What ‘game’ are you changing?
We are working towards a better and more holistic health solution for Aussie pets. We want pet owners to be able to easily access advice from a vet, when they need it. The emphasis needs to shift to prevention and early intervention, rather than reaction. It’s a better system for all- pets, pet parents and their vets.
Who or what inspired you to do this?
After a lifetime of caring for animals from early childhood, to the realisation of my dreams in becoming a veterinarian, I know all too well the problems of our current pet care health system. It’s my patients that have inspired me to do this.
What skills have you acquired that have aided you to do this?
A very new skill for me is getting comfortable with being uncomfortable! As a veterinarian turned entrepreneur so much of what I do is brand new and is for the first time. So it’s a very intense time, and I don’t expect this to change. I have a very good work ethic (thanks to my parents) but what I’m learning is the art of prioritisation and that it’s ok not to have all the answers- just as long as you know how to find them. Personal resilience training through the SheStarts accelerator program has helped with this.
What does an average day look like for you?

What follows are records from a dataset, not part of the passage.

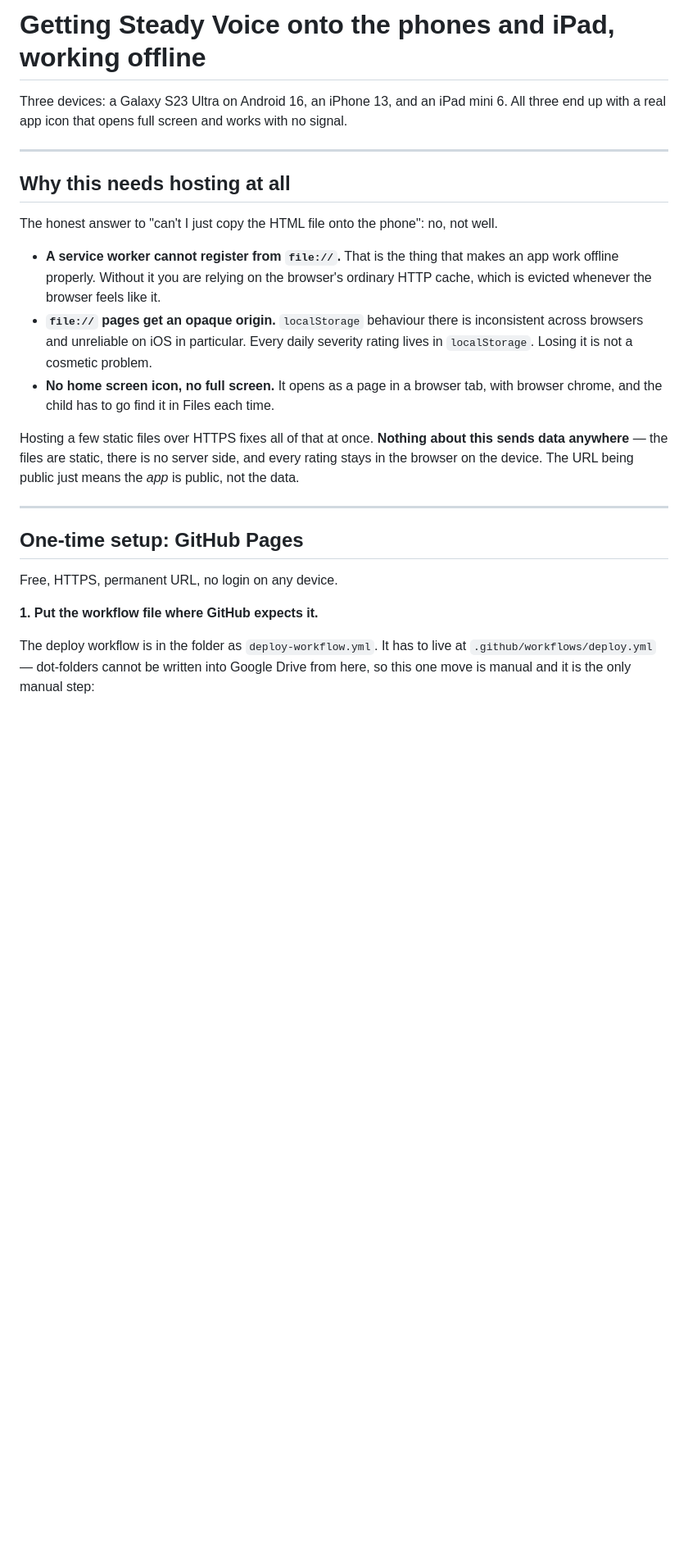
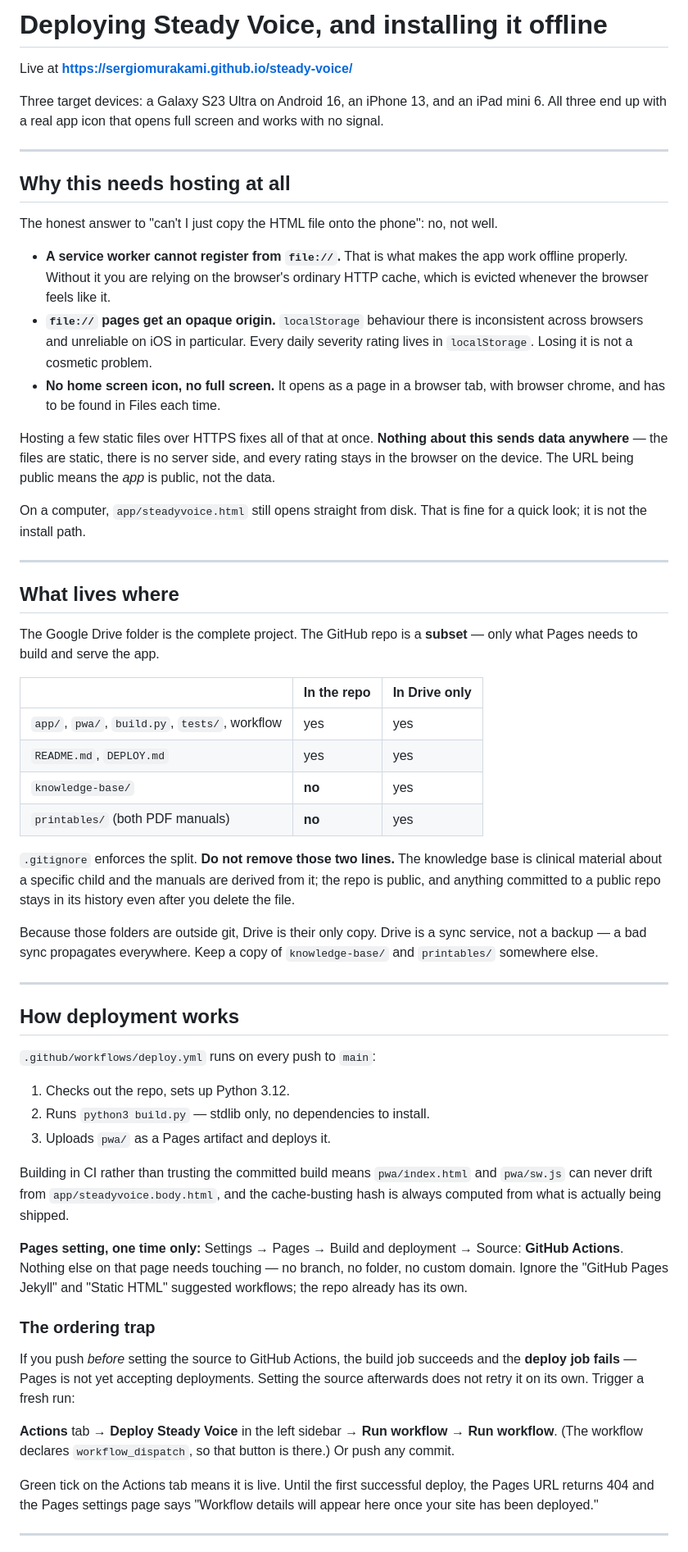
Before and after one commit to sergiomurakami/steady-voice, a Markdown page: DEPLOY.md, the part around one of its changes. Shown at 82% size. Rendered like a GitHub page; blank space fills up the shorter version.

```diff
--- a/DEPLOY.md
+++ b/DEPLOY.md
@@ -1,6 +1,8 @@
-# Getting Steady Voice onto the phones and iPad, working offline
+# Deploying Steady Voice, and installing it offline
 
-Three devices: a Galaxy S23 Ultra on Android 16, an iPhone 13, and an iPad mini 6. All three end up with a real app icon that opens full screen and works with no signal.
+Live at **https://sergiomurakami.github.io/steady-voice/**
+
+Three target devices: a Galaxy S23 Ultra on Android 16, an iPhone 13, and an iPad mini 6. All three end up with a real app icon that opens full screen and works with no signal.
 
 ---
 
@@ -8,18 +10,52 @@ Three devices: a Galaxy S23 Ultra on Android 16, an iPhone 13, and an iPad mini
 
 The honest answer to "can't I just copy the HTML file onto the phone": no, not well.
 
-- **A service worker cannot register from `file://`.** That is the thing that makes an app work offline properly. Without it you are relying on the browser's ordinary HTTP cache, which is evicted whenever the browser feels like it.
+- **A service worker cannot register from `file://`.** That is what makes the app work offline properly. Without it you are relying on the browser's ordinary HTTP cache, which is evicted whenever the browser feels like it.
 - **`file://` pages get an opaque origin.** `localStorage` behaviour there is inconsistent across browsers and unreliable on iOS in particular. Every daily severity rating lives in `localStorage`. Losing it is not a cosmetic problem.
-- **No home screen icon, no full screen.** It opens as a page in a browser tab, with browser chrome, and the child has to go find it in Files each time.
+- **No home screen icon, no full screen.** It opens as a page in a browser tab, with browser chrome, and has to be found in Files each time.
 
-Hosting a few static files over HTTPS fixes all of that at once. **Nothing about this sends data anywhere** — the files are static, there is no server side, and every rating stays in the browser on the device. The URL being public just means the *app* is public, not the data.
+Hosting a few static files over HTTPS fixes all of that at once. **Nothing about this sends data anywhere** — the files are static, there is no server side, and every rating stays in the browser on the device. The URL being public means the *app* is public, not the data.
+
+On a computer, `app/steadyvoice.html` still opens straight from disk. That is fine for a quick look; it is not the install path.
 
 ---
 
-## One-time setup: GitHub Pages
+## What lives where
 
-Free, HTTPS, permanent URL, no login on any device.
+The Google Drive folder is the complete project. The GitHub repo is a **subset** — only what Pages needs to build and serve the app.
 
-**1. Put the workflow file where GitHub expects it.**
+| | In the repo | In Drive only |
+|---|---|---|
+| `app/`, `pwa/`, `build.py`, `tests/`, workflow | yes | yes |
+| `README.md`, `DEPLOY.md` | yes | yes |
+| `knowledge-base/` | **no** | yes |
+| `printables/` (both PDF manuals) | **no** | yes |
 
-The deploy workflow is in the folder as `deploy-workflow.yml`. It has to live at `.github/workflows/deploy.yml` — dot-folders cannot be written into Google Drive from here, so this one move is manual and it is the only manual step:
+`.gitignore` enforces the split. **Do not remove those two lines.** The knowledge base is clinical material about a specific child and the manuals are derived from it; the repo is public, and anything committed to a public repo stays in its history even after you delete the file.
+
+Because those folders are outside git, Drive is their only copy. Drive is a sync service, not a backup — a bad sync propagates everywhere. Keep a copy of `knowledge-base/` and `printables/` somewhere else.
+
+---
+
+## How deployment works
+
+`.github/workflows/deploy.yml` runs on every push to `main`:
+
+1. Checks out the repo, sets up Python 3.12.
+2. Runs `python3 build.py` — stdlib only, no dependencies to install.
+3. Uploads `pwa/` as a Pages artifact and deploys it.
+
+Building in CI rather than trusting the committed build means `pwa/index.html` and `pwa/sw.js` can never drift from `app/steadyvoice.body.html`, and the cache-busting hash is always computed from what is actually being shipped.
+
+**Pages setting, one time only:** Settings → Pages → Build and deployment → Source: **GitHub Actions**. Nothing else on that page needs touching — no branch, no folder, no custom domain. Ignore the "GitHub Pages Jekyll" and "Static HTML" suggested workflows; the repo already has its own.
+
+### The ordering trap
+
+If you push *before* setting the source to GitHub Actions, the build job succeeds and the **deploy job fails** — Pages is not yet accepting deployments. Setting the source afterwards does not retry it on its own. Trigger a fresh run:
+
+**Actions** tab → **Deploy Steady Voice** in the left sidebar → **Run workflow** → **Run workflow**. (The workflow declares `workflow_dispatch`, so that button is there.) Or push any commit.
+
+Green tick on the Actions tab means it is live. Until the first successful deploy, the Pages URL returns 404 and the Pages settings page says "Workflow details will appear here once your site has been deployed."
+
+---
+
```
Also changed, not shown: other parts of DEPLOY.md (+28 -50 lines).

Almost no two days are the same! A typical day involves being up at 6:30, brekky with the kids, off to work, being glued to a device- either my phone &/or laptop, chatting to pet owners, a stand up with my co-founder, back home, dinner with the kids, kids to bed then more time on the computer or phone!! Oh, and lots of coffee. And a dog walk. Then bed, and probably a settle of one of the kiddies once at night! Then all over again.
What key things would you say have helped drive your career to date?
The support of inspirational people in my family and those I’ve met along the way who have encouraged me and made me feel confident enough to try to make a difference, and truly do what I want to do.
What’s the best thing you’ve learnt about innovation?
That fear of failure flies in the face of innovation.
One of the best learnings was from Ned Moorfield at Eventbrite. He said that if you’re not making enough bets that don’t pay off, you’re not making enough bets!
How do you look after yourself outside of work?
Spending time with my family, friends and my dog are key to me being able to keep on going. I’d like to say I exercise too, but isn’t the case right now- however that’s a high priority in order to maintain this pace without burn out.
Describe your daily juggle?
I’m juggling a little family and running and building a company. There are many moments in the week where I feel like things are falling apart- it’s the love and support of my tribe that keeps me going.
How do you see yourself inspiring more women and girls into leadership?
I think just seeing more women in leadership roles is inspiring to other women and girls. If you can’t see it, it’s hard to be it.
How do you stay on top of industry developments?
A great tool that helps me make sure I’m across the latest news and trends is using Google alerts with many key words. I also read industry publications such as the Australian Veterinary Journal, and Twitter is great for startup related news.
What advice would you give to your 18-year-old self?
I would want to tell myself to worry less. I was so fearful of failure- and although that’s a great driver it can also be crippling. I would want to say that failure only exists when you don’t learn from something, or when you simply don’t try it at all.